A decision from state lawmakers to eliminate funding for the drivers education program is leaving many school districts scrambling for ways to fill the void. Clinton City Schools is one of them.
During a Monday evening work session for the Board of Education, Clyde Locklear, director of finance, presented a bid from North Carolina Driving School to handle the job of teaching student drivers. As of July 1, the General Assembly made a decision to shut down funding for drivers education, leaving funding for the program up to local school systems or parents or both.
“We talked this year about our drivers education program and the loss of funding,” Locklear told the board. “We did explore other options for providing the services and the associated cost.”
Locklear said the service consists of two components — classroom instruction and driving lessons and will provide vehicles, but not classroom space. The driving school will receive payment for the number of students in the program. He noted that the contract is for $200 per student and the program serves between 175 and 200 students each year. Currently the district is allowed to charge students up to $65 for drivers education.
“We would propose to continue to do that and we’ll pick up the cost or the difference, assuming nothing changes between now and July 1,” Locklear emphasized.
Currently, the cost for each student is between $350 and $360 per student. About $200 of that was coming from the state.
The vendor currently works with more than 30 school districts and serves 20,000 per year. Locklear said they’ve been in business since the early 1990s.

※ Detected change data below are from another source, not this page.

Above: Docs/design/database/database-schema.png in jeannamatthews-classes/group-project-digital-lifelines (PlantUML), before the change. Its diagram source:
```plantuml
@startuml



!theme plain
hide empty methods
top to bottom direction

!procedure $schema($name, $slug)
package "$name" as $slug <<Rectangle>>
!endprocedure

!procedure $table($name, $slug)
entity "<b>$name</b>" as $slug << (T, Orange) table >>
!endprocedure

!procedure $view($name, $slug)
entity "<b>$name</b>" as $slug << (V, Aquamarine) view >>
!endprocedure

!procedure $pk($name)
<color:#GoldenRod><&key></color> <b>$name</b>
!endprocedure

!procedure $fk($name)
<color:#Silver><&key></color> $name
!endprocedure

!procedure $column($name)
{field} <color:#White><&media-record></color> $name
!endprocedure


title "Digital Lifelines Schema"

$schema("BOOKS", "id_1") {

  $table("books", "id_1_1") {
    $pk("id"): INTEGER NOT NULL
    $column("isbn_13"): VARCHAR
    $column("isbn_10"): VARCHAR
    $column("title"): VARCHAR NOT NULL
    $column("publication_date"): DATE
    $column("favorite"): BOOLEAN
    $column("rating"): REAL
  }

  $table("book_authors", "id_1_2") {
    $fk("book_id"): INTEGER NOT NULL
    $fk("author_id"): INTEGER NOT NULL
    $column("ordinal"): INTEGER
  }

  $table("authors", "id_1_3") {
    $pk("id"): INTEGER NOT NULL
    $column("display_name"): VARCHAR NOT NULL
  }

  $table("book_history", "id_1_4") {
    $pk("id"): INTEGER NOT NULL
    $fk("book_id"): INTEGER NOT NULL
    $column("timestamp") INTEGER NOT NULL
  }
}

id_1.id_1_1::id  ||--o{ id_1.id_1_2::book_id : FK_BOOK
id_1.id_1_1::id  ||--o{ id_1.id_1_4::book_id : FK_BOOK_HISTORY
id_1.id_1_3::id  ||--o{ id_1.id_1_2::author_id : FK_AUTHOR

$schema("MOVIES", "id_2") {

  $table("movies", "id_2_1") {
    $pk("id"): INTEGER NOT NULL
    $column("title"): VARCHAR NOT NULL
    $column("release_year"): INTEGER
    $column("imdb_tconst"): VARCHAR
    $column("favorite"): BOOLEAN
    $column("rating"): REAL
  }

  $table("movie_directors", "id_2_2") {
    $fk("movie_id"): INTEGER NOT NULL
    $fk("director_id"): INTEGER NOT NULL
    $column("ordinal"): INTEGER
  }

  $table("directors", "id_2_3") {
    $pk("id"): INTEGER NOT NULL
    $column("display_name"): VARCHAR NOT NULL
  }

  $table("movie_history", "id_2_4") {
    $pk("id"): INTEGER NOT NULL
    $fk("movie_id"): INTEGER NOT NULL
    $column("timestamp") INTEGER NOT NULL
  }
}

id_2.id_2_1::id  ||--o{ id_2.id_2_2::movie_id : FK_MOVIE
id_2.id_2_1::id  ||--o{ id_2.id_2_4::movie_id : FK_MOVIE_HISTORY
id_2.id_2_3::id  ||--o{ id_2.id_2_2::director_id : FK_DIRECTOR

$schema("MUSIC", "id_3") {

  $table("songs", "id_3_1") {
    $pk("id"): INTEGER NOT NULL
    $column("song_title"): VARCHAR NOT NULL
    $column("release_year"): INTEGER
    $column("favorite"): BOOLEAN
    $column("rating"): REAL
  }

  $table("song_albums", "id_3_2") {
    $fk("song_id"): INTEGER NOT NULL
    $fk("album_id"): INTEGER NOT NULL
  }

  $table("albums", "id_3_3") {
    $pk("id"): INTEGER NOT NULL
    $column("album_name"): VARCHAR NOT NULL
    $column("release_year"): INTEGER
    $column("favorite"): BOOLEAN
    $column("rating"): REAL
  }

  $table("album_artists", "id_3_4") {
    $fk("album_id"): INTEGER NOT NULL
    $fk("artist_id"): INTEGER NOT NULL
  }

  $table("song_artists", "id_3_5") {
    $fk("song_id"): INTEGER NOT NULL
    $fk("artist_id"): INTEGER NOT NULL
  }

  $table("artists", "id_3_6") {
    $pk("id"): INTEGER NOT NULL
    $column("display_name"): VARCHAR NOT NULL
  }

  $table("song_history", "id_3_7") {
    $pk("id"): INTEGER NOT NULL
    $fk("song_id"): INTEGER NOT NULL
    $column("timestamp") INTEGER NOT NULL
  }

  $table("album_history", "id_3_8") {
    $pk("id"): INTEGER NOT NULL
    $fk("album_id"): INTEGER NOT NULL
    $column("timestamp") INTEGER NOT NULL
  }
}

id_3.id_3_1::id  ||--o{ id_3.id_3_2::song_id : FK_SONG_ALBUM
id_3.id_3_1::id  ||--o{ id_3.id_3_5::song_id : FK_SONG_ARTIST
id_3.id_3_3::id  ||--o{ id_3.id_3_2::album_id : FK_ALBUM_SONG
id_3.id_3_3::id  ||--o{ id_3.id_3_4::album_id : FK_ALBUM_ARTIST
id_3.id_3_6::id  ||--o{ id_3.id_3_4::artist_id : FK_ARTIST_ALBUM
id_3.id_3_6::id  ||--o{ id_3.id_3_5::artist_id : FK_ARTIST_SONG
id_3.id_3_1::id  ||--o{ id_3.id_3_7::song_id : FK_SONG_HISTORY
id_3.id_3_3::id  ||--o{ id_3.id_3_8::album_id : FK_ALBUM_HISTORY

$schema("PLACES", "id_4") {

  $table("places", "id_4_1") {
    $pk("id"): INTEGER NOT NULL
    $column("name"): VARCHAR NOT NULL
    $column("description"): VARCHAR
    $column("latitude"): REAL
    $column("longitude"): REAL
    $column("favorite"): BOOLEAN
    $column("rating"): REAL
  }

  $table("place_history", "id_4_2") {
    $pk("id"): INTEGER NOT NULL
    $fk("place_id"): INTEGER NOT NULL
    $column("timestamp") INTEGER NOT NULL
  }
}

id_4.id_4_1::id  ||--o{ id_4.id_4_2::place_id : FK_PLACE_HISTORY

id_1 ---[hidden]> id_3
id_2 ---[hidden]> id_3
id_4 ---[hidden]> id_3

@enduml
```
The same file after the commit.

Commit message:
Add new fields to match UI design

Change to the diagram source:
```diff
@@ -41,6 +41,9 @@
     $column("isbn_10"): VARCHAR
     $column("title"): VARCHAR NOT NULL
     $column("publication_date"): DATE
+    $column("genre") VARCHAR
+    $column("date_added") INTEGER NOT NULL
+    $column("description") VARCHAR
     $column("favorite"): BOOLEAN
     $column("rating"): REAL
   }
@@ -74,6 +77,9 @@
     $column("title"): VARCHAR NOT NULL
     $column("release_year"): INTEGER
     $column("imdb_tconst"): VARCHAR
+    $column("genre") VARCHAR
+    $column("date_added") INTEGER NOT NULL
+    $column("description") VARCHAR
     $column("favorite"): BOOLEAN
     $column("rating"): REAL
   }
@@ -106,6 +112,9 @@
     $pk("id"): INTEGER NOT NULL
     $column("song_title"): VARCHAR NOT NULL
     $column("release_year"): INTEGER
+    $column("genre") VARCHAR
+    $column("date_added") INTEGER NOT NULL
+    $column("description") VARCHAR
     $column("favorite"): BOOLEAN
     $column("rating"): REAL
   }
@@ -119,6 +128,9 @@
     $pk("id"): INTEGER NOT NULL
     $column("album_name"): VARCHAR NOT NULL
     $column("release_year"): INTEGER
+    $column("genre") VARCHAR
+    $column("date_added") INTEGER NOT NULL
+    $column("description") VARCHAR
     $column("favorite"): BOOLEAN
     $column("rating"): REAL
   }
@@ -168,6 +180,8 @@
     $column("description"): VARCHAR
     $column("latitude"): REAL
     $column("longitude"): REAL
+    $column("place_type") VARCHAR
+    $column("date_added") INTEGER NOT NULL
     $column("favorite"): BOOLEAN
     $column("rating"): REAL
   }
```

“They do have the background to provide the service to our students going forward,” he said.
Along with other districts,Clinton City Schools is unsure if they’re receiving any help from the state for the program.
“Based on that, it’ll be our responsibility to fully fund the program out of our local resources,” he said. “This contract gives us the option of doing that …”
The district has an option to renew the contract annually and,if approved, it will go into effect July 1.
“It’s basically a 12-month commitment at this time, but the contract does give either party the option of cancelling,” he said. “If they are not servicing us well, we would have the option of cancelling and if they’re not meeting the terms of the contract and moving to another direction.”
The Board of Education is scheduled to make a decision on the contract during its next meeting, scheduled for 6 p.m. Monday, May 4, at the Sampson Middle School Media Center.